Cloncurry Volunteer Brings Community Together For ANZAC Day12 May 2022
There’s a reason why so many of us picture life in a regional town having a strong hum of community and everyone knowing each other.
An inherent value placed on mateship and looking out for one another is at the core of these communities.
And young women like Cloncurry’s Kate Taylor are proof it is a trait continuing to be fostered in new generations. Through volunteering her time, the Cloncurry RSL Sub Branch member says she’s able to give back in a way that feels very natural.
WITH COMMUNITY WE GROW STRONGER
The 30-year-old real estate agent joined her local RSL Sub Branch in Cloncurry around a year ago. With a long family history of serving in Defence, it was something she felt drawn to do.
“My family has a history of service in World War I, World War II and Vietnam. My Dad was in the Army Reserves, too,” she says.
“I heard the Cloncurry Sub Branch was looking for new members and attended the AGM, joined and have been volunteering as the Membership Officer for almost a year.
“Since I joined, there’s been a lot of people in our Sub Branch move towns and we realised it needed to be all hands on deck to help organise our local ANZAC Day services otherwise it wasn’t going to happen.”
Kate says there were around three or four in the organising committee – all volunteers – who made the day possible, including District President Garry Player.
“What we achieved wouldn’t have happened without Gary giving up so much of his time to help. He’s the real MVP here. I couldn’t have done it by myself and a lot of people played a huge part in making it happen,” she shares humbly.
“We organised the whole ANZAC Day service within a few weeks.

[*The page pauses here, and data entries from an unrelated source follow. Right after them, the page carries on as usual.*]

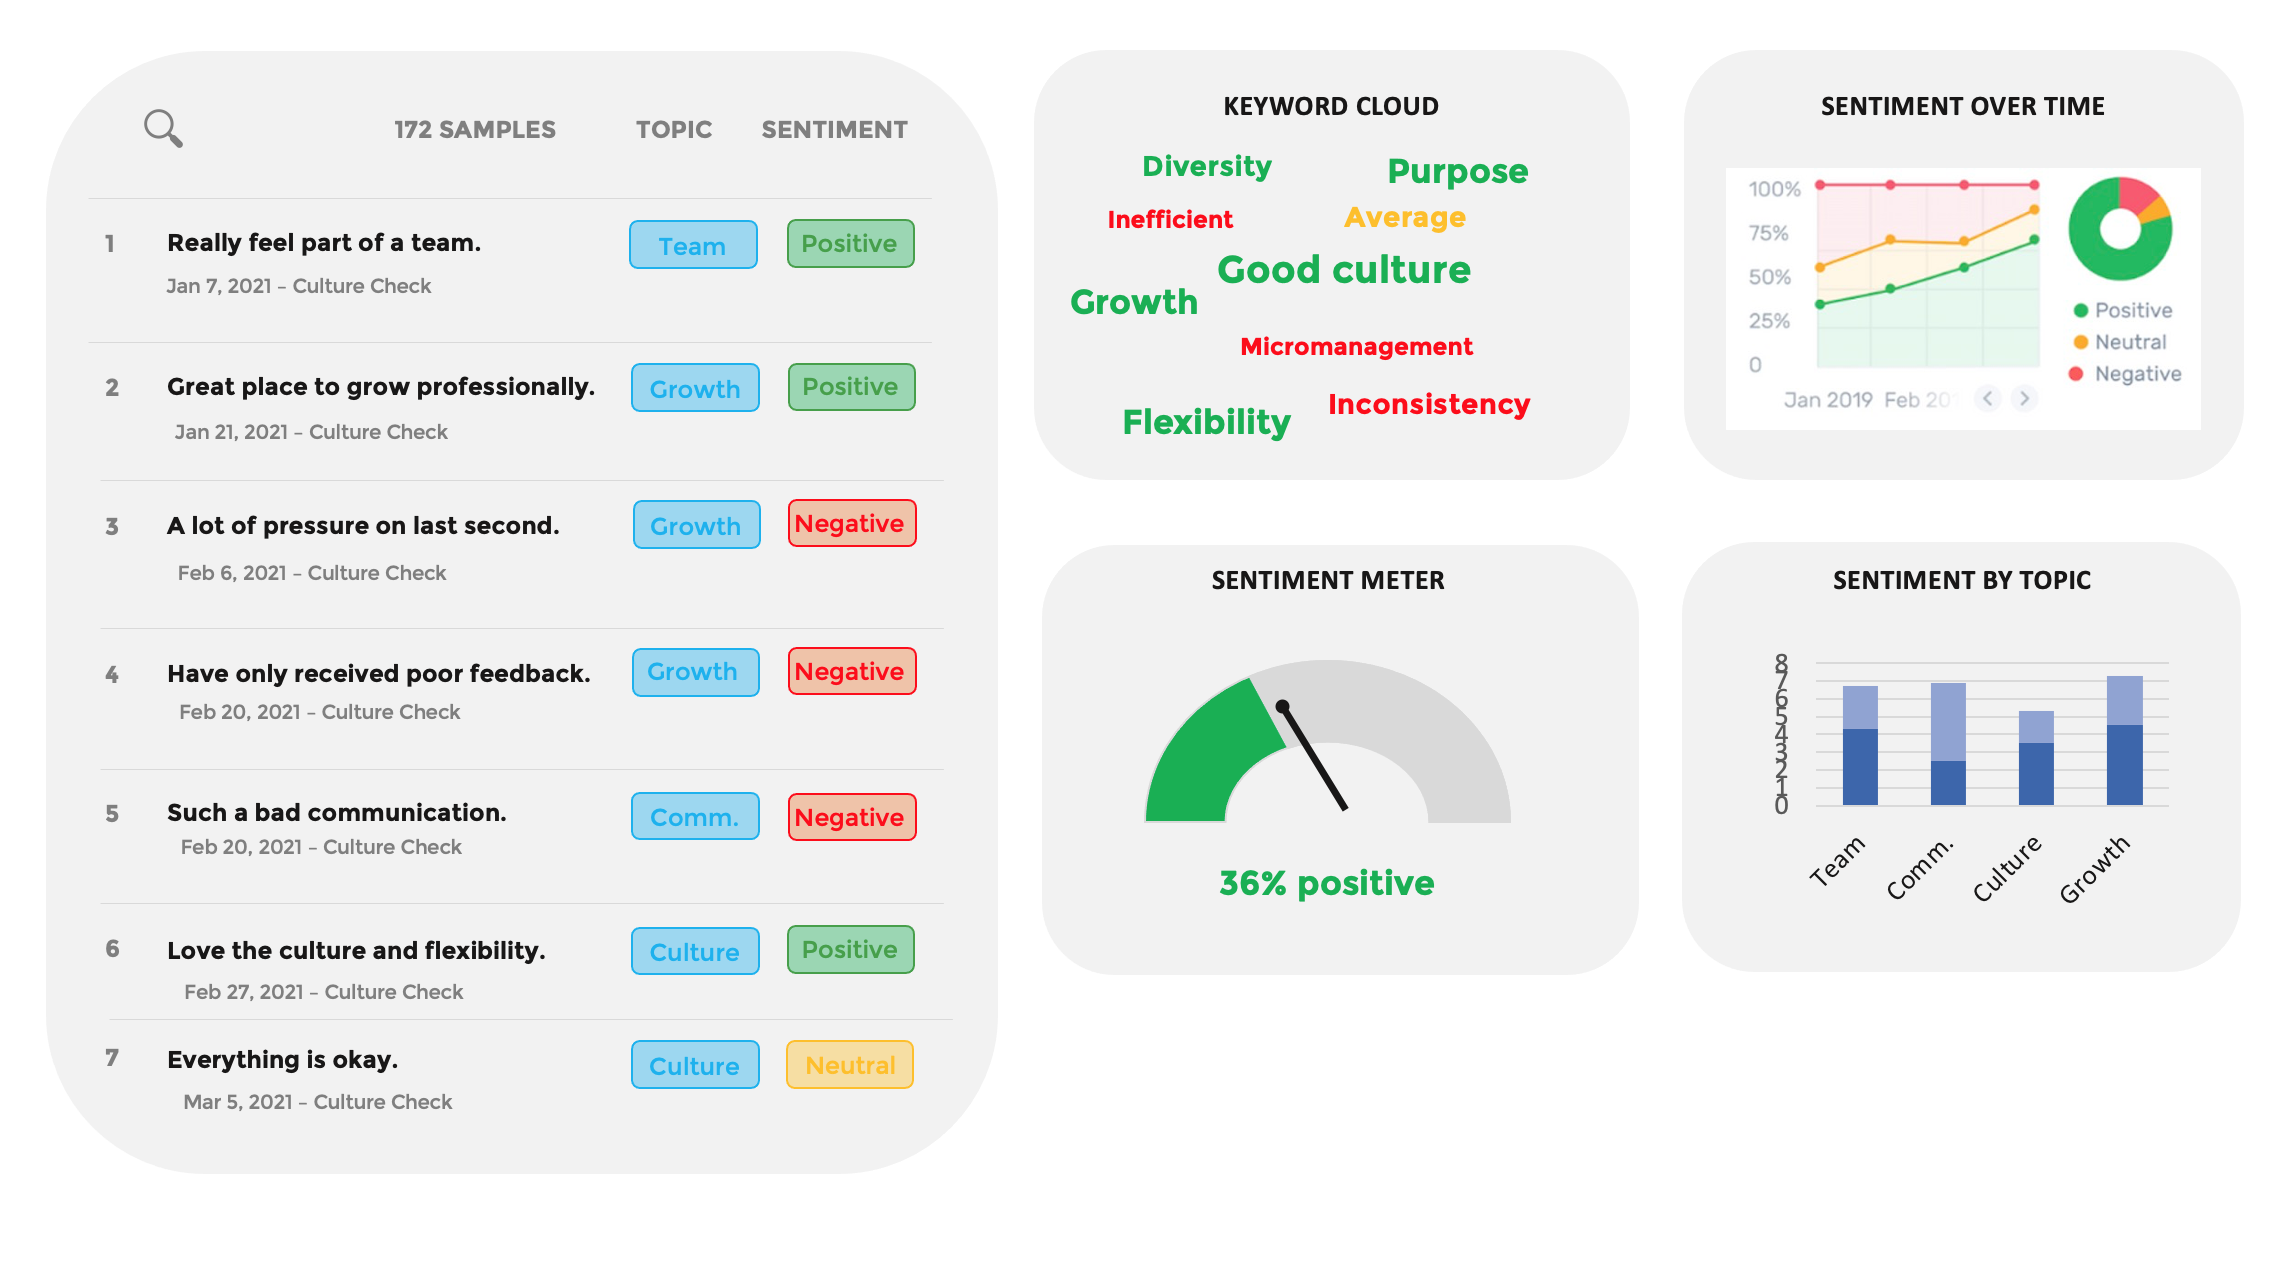
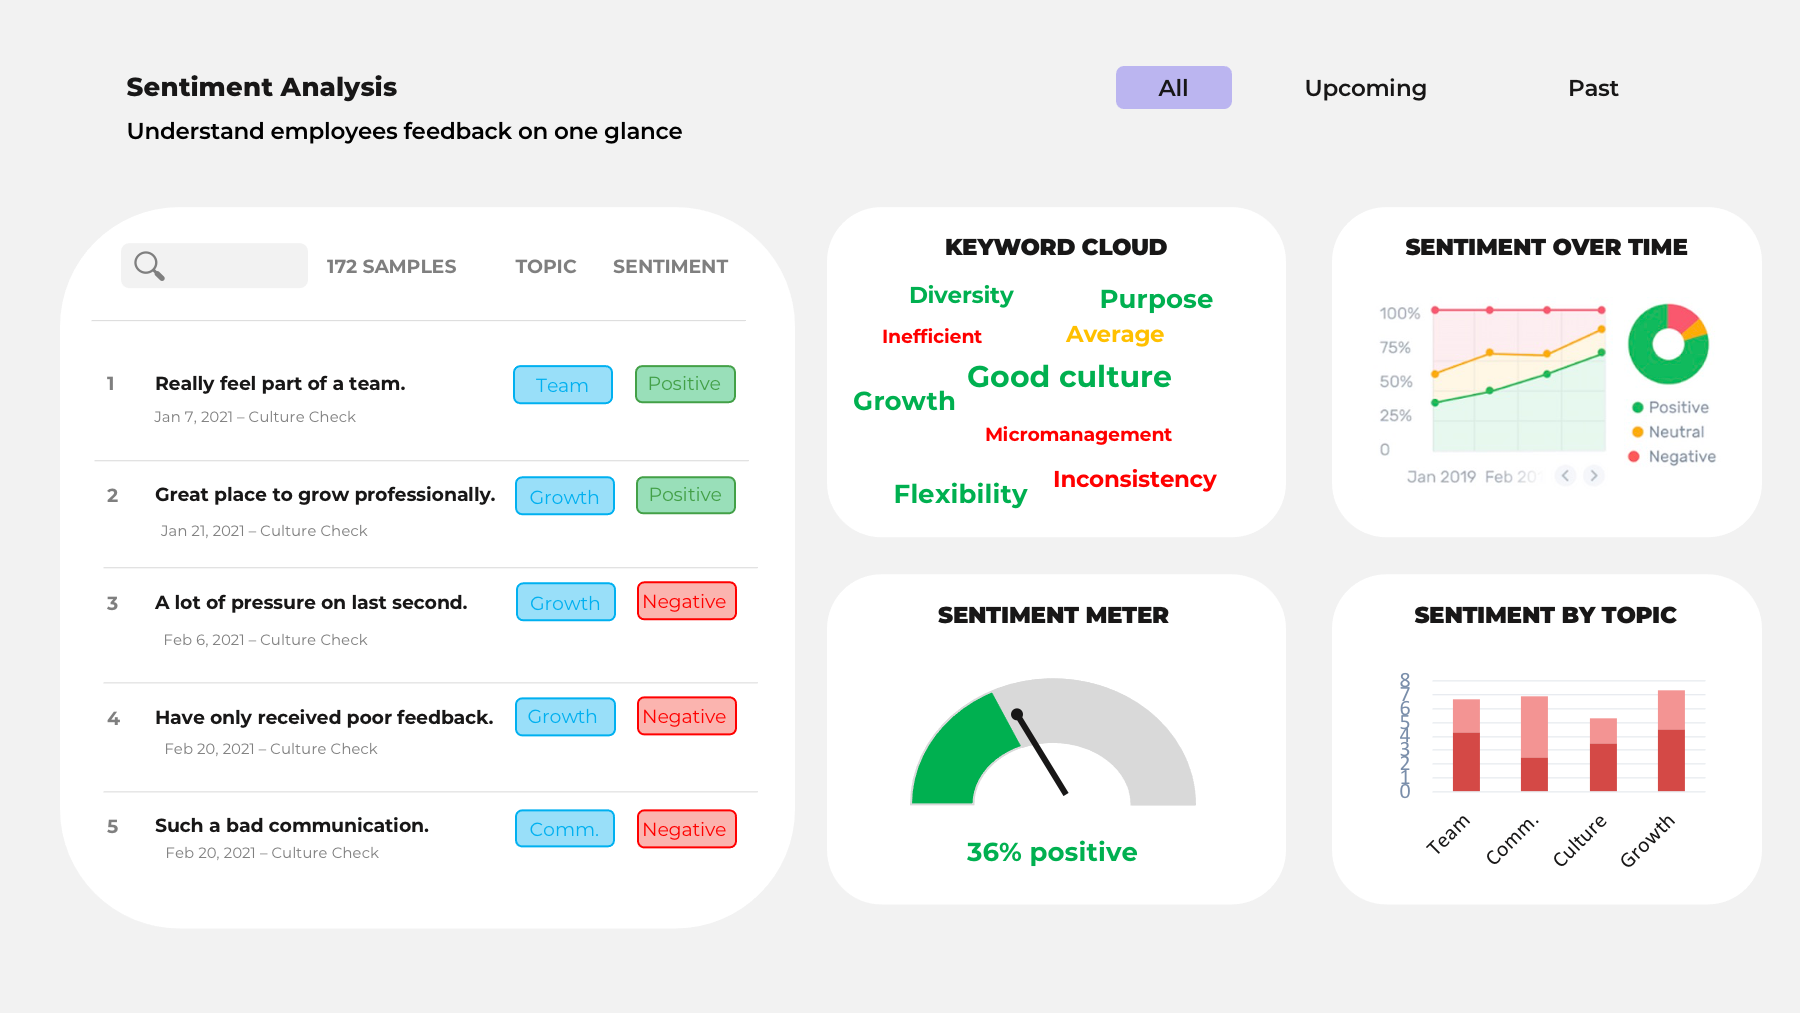
Basic production changes

diff --git a/src/pages/eventRecommendation/index.js b/src/pages/eventRecommendation/index.js
@@ -1,121 +1,145 @@
-import { useEffect, useState } from "react";
-import { Card, Col, Row, Space, Tooltip } from "antd";
-
-import {
-  LeftCircleFilled,
-  RightCircleFilled,
-  QuestionCircleOutlined,
-} from "@ant-design/icons";
-
-import {
-  getEventRecommendationSections,
-  getEventRecommendationCateogries,
-} from "actions";
-
-import EventRecommendationEventCard from "./eventCard";
-import EventRecommendationCategoryCard from "./categoryCard";
+import eventImg from "assets/images/event-recommendation.png";
 
 import "./style.scss";
 
-const PAGE_SIZE = 4;
-
 const EventRecommendation = () => {
-  const [loading, setLoading] = useState(true);
-  const [categories, setCategories] = useState([]);
-  const [
-    eventRecommendationSections,
-    setEventRecommendationSections,
-  ] = useState([]);
-  const [sectionPagination, setSectionPagination] = useState({});
-
-  useEffect(() => {
-    getEventRecommendationSections().then((response) => {
-      let pagination = {};
-      const { data } = response;
-      data.forEach((item) => {
-        pagination[item.slug] = 0;
-      });
-      setLoading(false);
-      setSectionPagination(pagination);
-      setEventRecommendationSections(data);
-    });
-
-    getEventRecommendationCateogries().then((response) => {
-      setCategories(response.data);
-    });
-  }, []);
-
-  function onPrevious(slug) {
-    if (sectionPagination[slug] !== 0) {
-      sectionPagination[slug] -= 1;
-      setSectionPagination({ ...sectionPagination });
-    }
-  }
-
-  function onNext(slug, count) {
-    const hasMore = (sectionPagination[slug] + 1) * PAGE_SIZE < count;
-    if (hasMore) {
-      sectionPagination[slug] += 1;
-      setSectionPagination({ ...sectionPagination });
-    }
-  }
 
   return (
-    <Card
-      bordered={0}
-      loading={loading}
-      className="no-padding event-recommendations max-container"
-    >
-      <div className="mb-8">
-        <Tooltip title="These are different event categories, to choose your online event from">
-          <Space size={6}>
-            <span className="text-3xl medium">Event categories</span>
-            <QuestionCircleOutlined />
-          </Space>
-        </Tooltip>
-      </div>
-      <div className="event-recommendation-categories mb-16">
-        {categories.map((item, index) => {
-          return (
-            <EventRecommendationCategoryCard category={item} key={index} />
-          );
-        })}
-      </div>
-      {eventRecommendationSections.map((section, index) => {
-        const { slug } = section;
-        const page = sectionPagination[slug];
-        const start = page * PAGE_SIZE;
-        const end = start + PAGE_SIZE;
-        const events = [...section.events];
-        return (
-          <div key={slug} className="event-recommendation-section">
-            <Row justify="space-between" className="header">
-              <Col>
-                <p className="text-3xl medium">{section.title}</p>
-              </Col>
-              <If condition={events.length > PAGE_SIZE}>
-                <Col>
-                  <Space>
-                    <LeftCircleFilled onClick={() => onPrevious(slug)} />
-                    <RightCircleFilled
-                      onClick={() => onNext(slug, events.length)}
-                    />
-                  </Space>
-                </Col>
-              </If>
-            </Row>
-            <div className="mt-12 event-sections">
-              {events.slice(start, end).map((item, index) => {
-                return (
-                  <EventRecommendationEventCard event={item} key={index} />
-                );
-              })}
-            </div>
+    <div className="event-recommendation-page">
+      <div className="body">
+        <div>
+          <div className="images-list">
+            <img src={eventImg} alt="Event" />
           </div>
-        );
-      })}
-    </Card>
-  );
+        </div>
+      </div>
+    </div>
+  )
 };
 
 export default EventRecommendation;
+
+
+
+
+// import { useEffect, useState } from "react";
+// import { Card, Col, Row, Space, Tooltip } from "antd";
+
+// import {
+//   LeftCircleFilled,
+//   RightCircleFilled,
+//   QuestionCircleOutlined,
+// } from "@ant-design/icons";
+
+// import {
+//   getEventRecommendationSections,
+//   getEventRecommendationCateogries,
+// } from "actions";
+
+// import EventRecommendationEventCard from "./eventCard";
+// import EventRecommendationCategoryCard from "./categoryCard";
+
+// import "./style.scss";
+
+// const PAGE_SIZE = 4;
+
+// const EventRecommendation = () => {
+//   const [loading, setLoading] = useState(true);
+//   const [categories, setCategories] = useState([]);
+//   const [
+//     eventRecommendationSections,
+//     setEventRecommendationSections,
+//   ] = useState([]);
+//   const [sectionPagination, setSectionPagination] = useState({});
+
+//   useEffect(() => {
+//     getEventRecommendationSections().then((response) => {
+//       let pagination = {};
+//       const { data } = response;
+//       data.forEach((item) => {
+//         pagination[item.slug] = 0;
+//       });
+//       setLoading(false);
+//       setSectionPagination(pagination);
+//       setEventRecommendationSections(data);
+//     });
+
+//     getEventRecommendationCateogries().then((response) => {
+//       setCategories(response.data);
+//     });
+//   }, []);
+
+//   function onPrevious(slug) {
+//     if (sectionPagination[slug] !== 0) {
+//       sectionPagination[slug] -= 1;
+//       setSectionPagination({ ...sectionPagination });
+//     }
+//   }
+
+//   function onNext(slug, count) {
+//     const hasMore = (sectionPagination[slug] + 1) * PAGE_SIZE < count;
+//     if (hasMore) {
+//       sectionPagination[slug] += 1;
+//       setSectionPagination({ ...sectionPagination });
+//     }
+//   }
+
+//   return (
+//     <Card
+//       bordered={0}
+//       loading={loading}
+//       className="no-padding event-recommendations max-container"
+//     >
+//       <div className="mb-8">
+//         <Tooltip title="These are different event categories, to choose your online event from">
+//           <Space size={6}>
+//             <span className="text-3xl medium">Event categories</span>
+//             <QuestionCircleOutlined />
+//           </Space>
+//         </Tooltip>
+//       </div>
+//       <div className="event-recommendation-categories mb-16">
+//         {categories.map((item, index) => {
+//           return (
+//             <EventRecommendationCategoryCard category={item} key={index} />
+//           );
+//         })}
+//       </div>
+//       {eventRecommendationSections.map((section, index) => {
+//         const { slug } = section;
+//         const page = sectionPagination[slug];
+//         const start = page * PAGE_SIZE;
+//         const end = start + PAGE_SIZE;
+//         const events = [...section.events];
+//         return (
+//           <div key={slug} className="event-recommendation-section">
+//             <Row justify="space-between" className="header">
+//               <Col>
+//                 <p className="text-3xl medium">{section.title}</p>
+//               </Col>
+//               <If condition={events.length > PAGE_SIZE}>
+//                 <Col>
+//                   <Space>
+//                     <LeftCircleFilled onClick={() => onPrevious(slug)} />
+//                     <RightCircleFilled
+//                       onClick={() => onNext(slug, events.length)}
+//                     />
+//                   </Space>
+//                 </Col>
+//               </If>
+//             </Row>
+//             <div className="mt-12 event-sections">
+//               {events.slice(start, end).map((item, index) => {
+//                 return (
+//                   <EventRecommendationEventCard event={item} key={index} />
+//                 );
+//               })}
+//             </div>
+//           </div>
+//         );
+//       })}
+//     </Card>
+//   );
+// };
+
+// export default EventRecommendation;

diff --git a/src/pages/eventRecommendation/style.scss b/src/pages/eventRecommendation/style.scss
@@ -1,5 +1,24 @@
 @import "../../styles//variable.scss";
 
+
+.event-recommendation-page {
+  .ant-list-items {
+    .ant-list-item {
+      .ant-row {
+        > div:last-child {
+          font-size: 4rem;
+          text-align: right;
+        }
+      }
+    }
+  }
+  .body .images-list img {
+    width: 100%;
+    height: auto;
+  }
+}
+
+
 .event-recommendations {
   .event-recommendation-categories {
     display: grid;
@@ -22,3 +41,5 @@
     }
   }
 }
+
+

diff --git a/src/pages/sentiment/index.js b/src/pages/sentiment/index.js
@@ -1,4 +1,4 @@
-import sentimentImg from "assets/images/sentiment-purple.png";
+import sentimentImg from "assets/images/sentiment.png";
 
 import "./style.scss";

It was pretty phenomenal, and to see the number of people that turned out was very humbling and special.”
“I think everything we do is better together. Especially in organisations like RSL Queensland. You need people to come together to get things done. It isn’t a one-man show,” she says.
“Especially on a day like ANZAC Day. The legend of the day doesn’t survive without people who care about it. Looking after our veterans is what keeps the legend alive.
“I think I’m wired to serve. It is my personality. I’m on our rodeo committee, for example, and served as Miss Rodeo Australia in a representative role to help educate people on professional rodeo in Australia.”
Volunteering, for Kate, allows her to give back to the community that gives her so much.
Living in a small regional town, Kate knows the power of community and believes nothing happens without everyone banding together.
“We have to step up and step in. Nothing happens without community.
“Just reach out. Ask how you can help in any way possible. Even if it is handing out flyers, that is still a big help. It really is so simple to say, ‘How can I help?’”
National Volunteer Week (16 May - 22 May) shines a light on the ways volunteering brings us all together, builds community and recognises the vital work of volunteers.Find your local RSL Sub Branch and become a memberof RSL Queensland, or learn about other volunteering opportunities at volunteeringqld.org.au